You may all be wondering what's up with the Internet's coverage of IDF, since there wasn't a lot of news coming from that front yesterday. And yet, all of a sudden, something big comes along. The item in question is called Knights Mill, a codename for the next generation of Intel's HPC-oriented Xeon Phi processors.
Our own Jeff Kampman has his boots on the ground as we speak, and he took a snapshot of Intel's announcement during a session:
— Jeff Kampman (@jkampman_tr) August 17, 2016
Put simply, Knights Mill is an upgraded version of the current-generation Knighs Landing CPUs. For those to whom either "Xeon Phi" or the whole "Knights" naming doesn't really ring a bell: these CPUs differ from the more "normal" models by offering many dozens of small cores instead of a few "big" ones. They're targeted at HPC and machine learning tasks. One perusal through Intel's ARK is all you need: the current-generation models pack somewhere from 64 to 72 cores and many more threads.
Intel says the Knights Mill models should offer better efficiency when compared to their predecessors, as well as "enhanced variable precision," which we take to mean improved floating-point support. Like current chips, Knights Mill CPUs will have a slice of RAM directly stacked on top of CPU (current Xeon Phis pack 16GB.) The company hopes the new CPUs to be gracing enormous clusters worldwide come 2017.
Since we're on the topic of Knight's Mill, it's interesting to look back at how the perceived-as-failed Larrabee went from being advertised as a graphics card to actually power the "Knights" series of Xeon Phi CPUs. In a personal blog entry, Larrabee architect Tom Forsyth lays out a bit of history on the chip and goes on to detail what it was meant to be, what it wasn't, and the public perception of the whole thing.

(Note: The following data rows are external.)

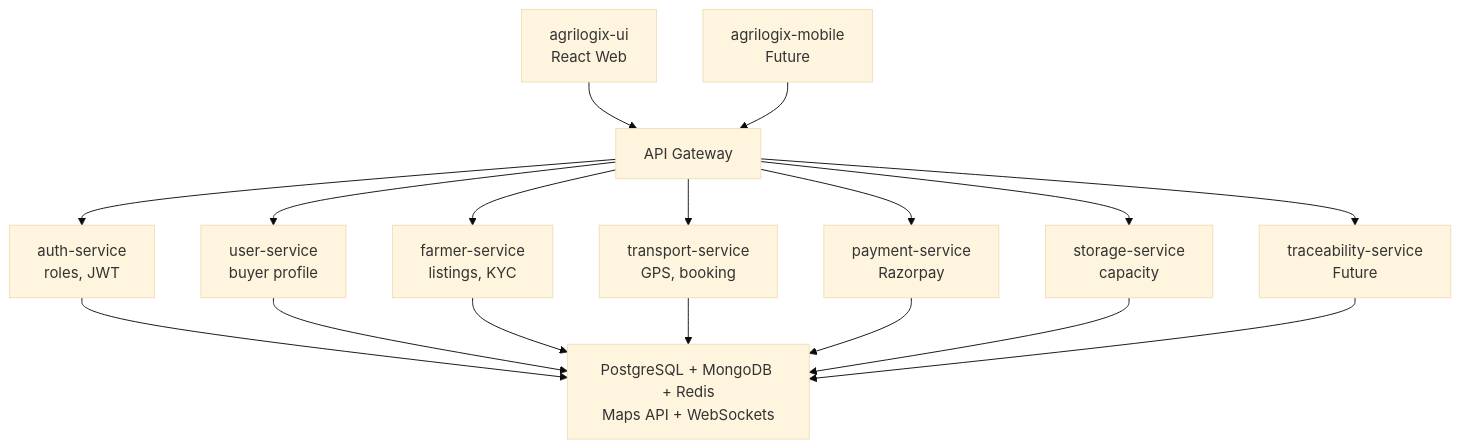
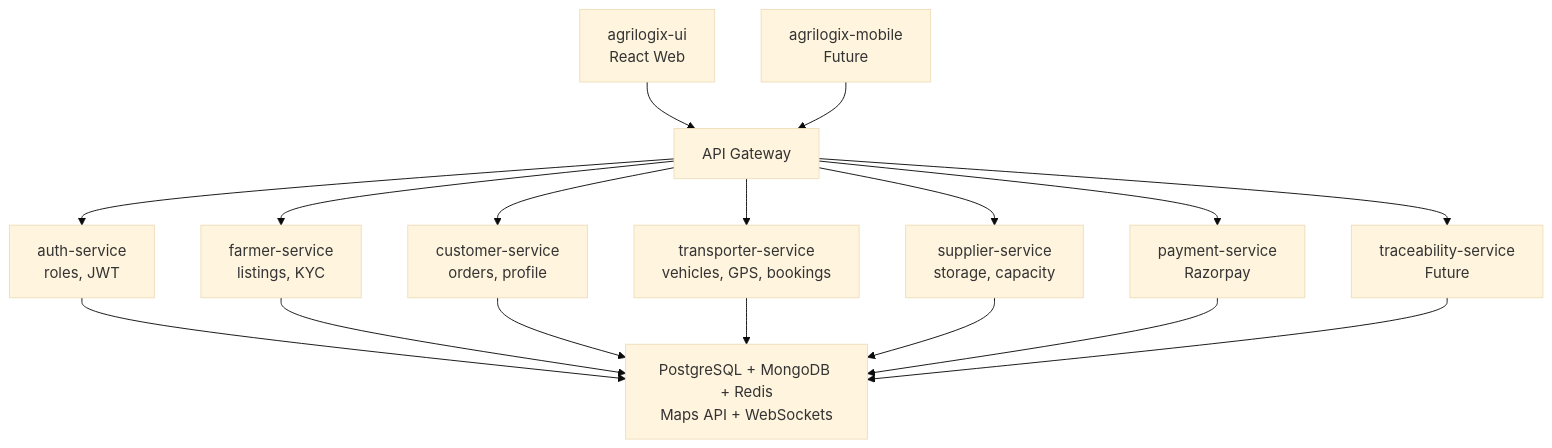
One commit to Kunal-Katkar/Cloud-Native-Food-Delivery-Platform changed the fifth of 5 diagrams in README.md. Above: the diagram before and after it, drawn with Mermaid (base theme). The commit also changed other lines of this file, not shown here.

````diff
--- a/README.md
+++ b/README.md
@@ -228,38 +392,35 @@
 ```mermaid
 flowchart TB
     WEB["agrilogix-ui<br/>React Web"]
     MOBILE["agrilogix-mobile<br/>Future"]
     GW["API Gateway"]
 
     AUTH_SVC["auth-service<br/>roles, JWT"]
-    USER_SVC["user-service<br/>buyer profile"]
     FARMER_SVC["farmer-service<br/>listings, KYC"]
-
-    TRANS_SVC["transport-service<br/>GPS, booking"]
+    CUST_SVC["customer-service<br/>orders, profile"]
+    TRANS_SVC["transporter-service<br/>vehicles, GPS, bookings"]
+    SUPP_SVC["supplier-service<br/>storage, capacity"]
     PAY_SVC["payment-service<br/>Razorpay"]
-    STORE_SVC["storage-service<br/>capacity"]
-
     TRACE_SVC["traceability-service<br/>Future"]
 
     DATA["PostgreSQL + MongoDB + Redis<br/>Maps API + WebSockets"]
 
     WEB --> GW
     MOBILE --> GW
 
     GW --> AUTH_SVC
-    GW --> USER_SVC
     GW --> FARMER_SVC
+    GW --> CUST_SVC
     GW --> TRANS_SVC
+    GW --> SUPP_SVC
     GW --> PAY_SVC
-    GW --> STORE_SVC
+    GW --> TRACE_SVC
 
     AUTH_SVC --> DATA
-    USER_SVC --> DATA
     FARMER_SVC --> DATA
+    CUST_SVC --> DATA
     TRANS_SVC --> DATA
+    SUPP_SVC --> DATA
     PAY_SVC --> DATA
-    STORE_SVC --> DATA
-
     TRACE_SVC --> DATA
-    GW --> TRACE_SVC
 ```
````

If the fact that "Larrabee = Xeon Phi" comes as an overlooked and surprising fact (including to a good portion of the TR staff), by all means, go read Mr. Forsyth's account.